LIVE FROM THE GSMA-mHA MOBILE HEALTH SUMMIT: Obed Bapela, Deputy Minister of Communications for South Africa, opened today’s event with a message that there is enormous potential for mobile health services but barriers to mainstream success must be overcome.
“ICT is essential to improving the quality of life, particularly in rural areas… mobile health can indeed play a significant role in reaching this objective,” Bapela stated. “It can contribute to a long and healthy life for all South Africans.” He added that the high mobile penetration rate in South Africa would be a catalyst for mHealth deployments.
Bapela sees four main benefits of mobile health: increasing life expectancy, decreasing maternal and child mortality rates, combating HIV/AIDS and controlling tuberculosis, and strengthening the entire health ecosystem.
However, the deputy minister warned there are a number of hurdles the country has to overcome for mobile health services to become mass market. “Paramount to this is the question of affordability – the cost of communication in Africa remains high,” he said. He added that mobile health should not be viewed in isolation with more established ehealth services, but complementary. “And mobile health should fully comply with the National Health Act in terms of privacy and doctor/patient confidentiality… Lastly mobile health should align with health counsels’ ethical guidelines.”

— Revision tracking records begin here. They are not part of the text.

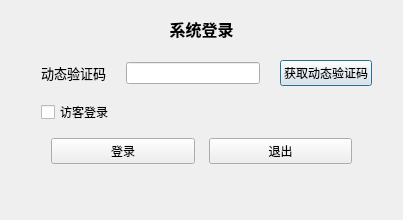
This is models/logindialog/logindialog.ui in Shogpe/bmsTool as Qt 5 draws it before an edit. The edited form follows.
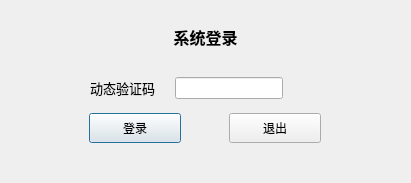
This is the edited form.

```diff
--- a/models/logindialog/logindialog.ui
+++ b/models/logindialog/logindialog.ui
@@ -6,8 +6,8 @@
    <rect>
     <x>0</x>
     <y>0</y>
-    <width>399</width>
-    <height>220</height>
+    <width>411</width>
+    <height>183</height>
    </rect>
   </property>
   <property name="sizePolicy">
@@ -28,12 +28,18 @@
   <property name="sizeGripEnabled">
    <bool>false</bool>
   </property>
-  <layout class="QVBoxLayout" name="verticalLayout" stretch="4,2,0,2,0">
+  <layout class="QVBoxLayout" name="verticalLayout" stretch="4,2,2">
    <property name="spacing">
     <number>14</number>
    </property>
+   <property name="leftMargin">
+    <number>15</number>
+   </property>
+   <property name="rightMargin">
+    <number>15</number>
+   </property>
    <property name="bottomMargin">
-    <number>2</number>
+    <number>40</number>
    </property>
    <item>
     <widget class="QLabel" name="label">
@@ -64,7 +70,7 @@
     </widget>
    </item>
    <item>
-    <layout class="QHBoxLayout" name="horizontalLayout_2" stretch="1,7,0">
+    <layout class="QHBoxLayout" name="horizontalLayout_2" stretch="1,0,0">
      <property name="spacing">
       <number>20</number>
      </property>
@@ -84,10 +90,16 @@
        </property>
        <property name="minimumSize">
         <size>
-         <width>75</width>
+         <width>65</width>
          <height>0</height>
         </size>
        </property>
+       <property name="maximumSize">
+        <size>
+         <width>120</width>
+         <height>16777215</height>
+        </size>
+       </property>
        <property name="baseSize">
         <size>
          <width>60</width>
@@ -115,76 +127,7 @@
       </widget>
      </item>
      <item>
-      <widget class="QPushButton" name="pushButton">
-       <property name="text">
-        <string>获取动态验证码</string>
-       </property>
-      </widget>
-     </item>
-    </layout>
-   </item>
-   <item>
-    <layout class="QHBoxLayout" name="horizontalLayout" stretch="0,0,0,0">
-     <property name="spacing">
-      <number>1</number>
-     </property>
-     <property name="leftMargin">
-      <number>20</number>
-     </property>
-     <property name="rightMargin">
-      <number>20</number>
-     </property>
-     <item>
-      <spacer name="horizontalSpacer_4">
-       <property name="orientation">
-        <enum>Qt::Horizontal</enum>
-       </property>
-       <property name="sizeType">
-        <enum>QSizePolicy::Minimum</enum>
-       </property>
-       <property name="sizeHint" stdset="0">
-        <size>
-         <width>10</width>
-         <height>20</height>
-        </size>
-       </property>
-      </spacer>
-     </item>
-     <item>
-      <widget class="QCheckBox" name="chk_guest">
-       <property name="text">
-        <string>访客登录</string>
-       </property>
-       <property name="checked">
-        <bool>false</bool>
-       </property>
-      </widget>
-     </item>
-     <item>
-      <widget class="QLabel" name="link">
-       <property name="font">
-        <font>
-         <italic>true</italic>
-         <underline>true</underline>
-        </font>
-       </property>
-       <property name="text">
-        <string>&lt;!DOCTYPE HTML PUBLIC &quot;-//W3C//DTD HTML 4.0//EN&quot; &quot;http://www.w3.org/TR/REC-html40/strict.dtd&quot;&gt;
-&lt;html&gt;&lt;head&gt;&lt;meta name=&quot;qrichtext&quot; content=&quot;1&quot; /&gt;&lt;meta charset=&quot;utf-8&quot; /&gt;&lt;style type=&quot;text/css&quot;&gt;
-p, li { white-space: pre-wrap; }
-hr { height: 1px; border-width: 0; }
-li.unchecked::marker { content: &quot;\2610&quot;; }
-li.checked::marker { content: &quot;\2612&quot;; }
-&lt;/style&gt;&lt;/head&gt;&lt;body style=&quot; font-family:'Microsoft YaHei UI'; font-size:9pt; font-weight:400; font-style:italic; text-decoration: underline;&quot;&gt;
-&lt;p style=&quot;-qt-paragraph-type:empty; margin-top:0px; margin-bottom:0px; margin-left:0px; margin-right:0px; -qt-block-indent:0; text-indent:0px;&quot;&gt;&lt;br /&gt;&lt;/p&gt;&lt;/body&gt;&lt;/html&gt;</string>
-       </property>
-       <property name="openExternalLinks">
-        <bool>true</bool>
-       </property>
-      </widget>
-     </item>
-     <item>
-      <spacer name="horizontalSpacer_7">
+      <spacer name="horizontalSpacer_3">
        <property name="orientation">
         <enum>Qt::Horizontal</enum>
        </property>
@@ -224,6 +167,18 @@
          <verstretch>0</verstretch>
         </sizepolicy>
        </property>
+       <property name="minimumSize">
+        <size>
+         <width>92</width>
+         <height>30</height>
+        </size>
+       </property>
+       <property name="maximumSize">
+        <size>
+         <width>92</width>
+         <height>30</height>
+        </size>
+       </property>
        <property name="text">
         <string>登录</string>
        </property>
@@ -237,6 +192,18 @@
          <verstretch>0</verstretch>
         </sizepolicy>
        </property>
+       <property name="minimumSize">
+        <size>
+         <width>92</width>
+         <height>30</height>
+        </size>
+       </property>
+       <property name="maximumSize">
+        <size>
+         <width>92</width>
+         <height>30</height>
+        </size>
+       </property>
        <property name="text">
         <string>退出</string>
        </property>
@@ -260,27 +227,6 @@
      </item>
     </layout>
    </item>
-   <item>
-    <widget class="QLabel" name="lb_Tips">
-     <property name="minimumSize">
-      <size>
-       <width>0</width>
-       <height>40</height>
-      </size>
-     </property>
-     <property name="font">
-      <font>
-       <pointsize>8</pointsize>
-      </font>
-     </property>
-     <property name="text">
-      <string/>
-     </property>
-     <property name="textInteractionFlags">
-      <set>Qt::LinksAccessibleByMouse|Qt::TextSelectableByMouse</set>
-     </property>
-    </widget>
-   </item>
   </layout>
  </widget>
  <resources/>
```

Bapela recognised the role that governments can play in driving this nascent market: “We can help to create an atmosphere that is conducive to the development of mobile health; we can only do this by adopting ICT policies that help growth in mobile health technologies.” Examples include encouraging the allocation of radio spectrum and partnerships between the public/private sectors.

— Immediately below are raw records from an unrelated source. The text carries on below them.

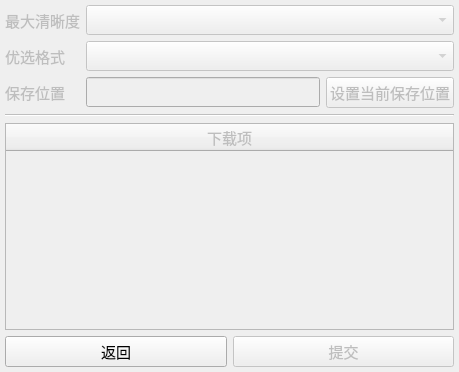
Above: src/ui_configwidget.ui from Majjcom/BiliDownloader before the change. Below: the same form after it.
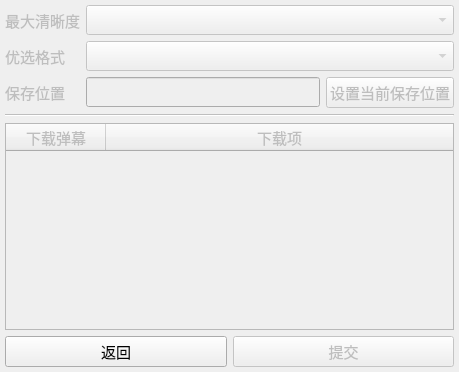
That is the form after the change.

```diff
--- a/src/ui_configwidget.ui
+++ b/src/ui_configwidget.ui
@@ -131,9 +131,17 @@
         <property name="selectionBehavior">
          <enum>QAbstractItemView::SelectRows</enum>
         </property>
+        <attribute name="horizontalHeaderDefaultSectionSize">
+         <number>100</number>
+        </attribute>
         <attribute name="horizontalHeaderStretchLastSection">
          <bool>true</bool>
         </attribute>
+        <column>
+         <property name="text">
+          <string>下载弹幕</string>
+         </property>
+        </column>
         <column>
          <property name="text">
           <string>下载项</string>
```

He concluded with the hope that decisions taken this week at the Summit would be adopted at the World Health Organisation and United Nations. On a positive note, he said he expects to see mobile health services “live beyond pilot projects for the mainstream development of health policies in South Africa, Africa and other developing countries.”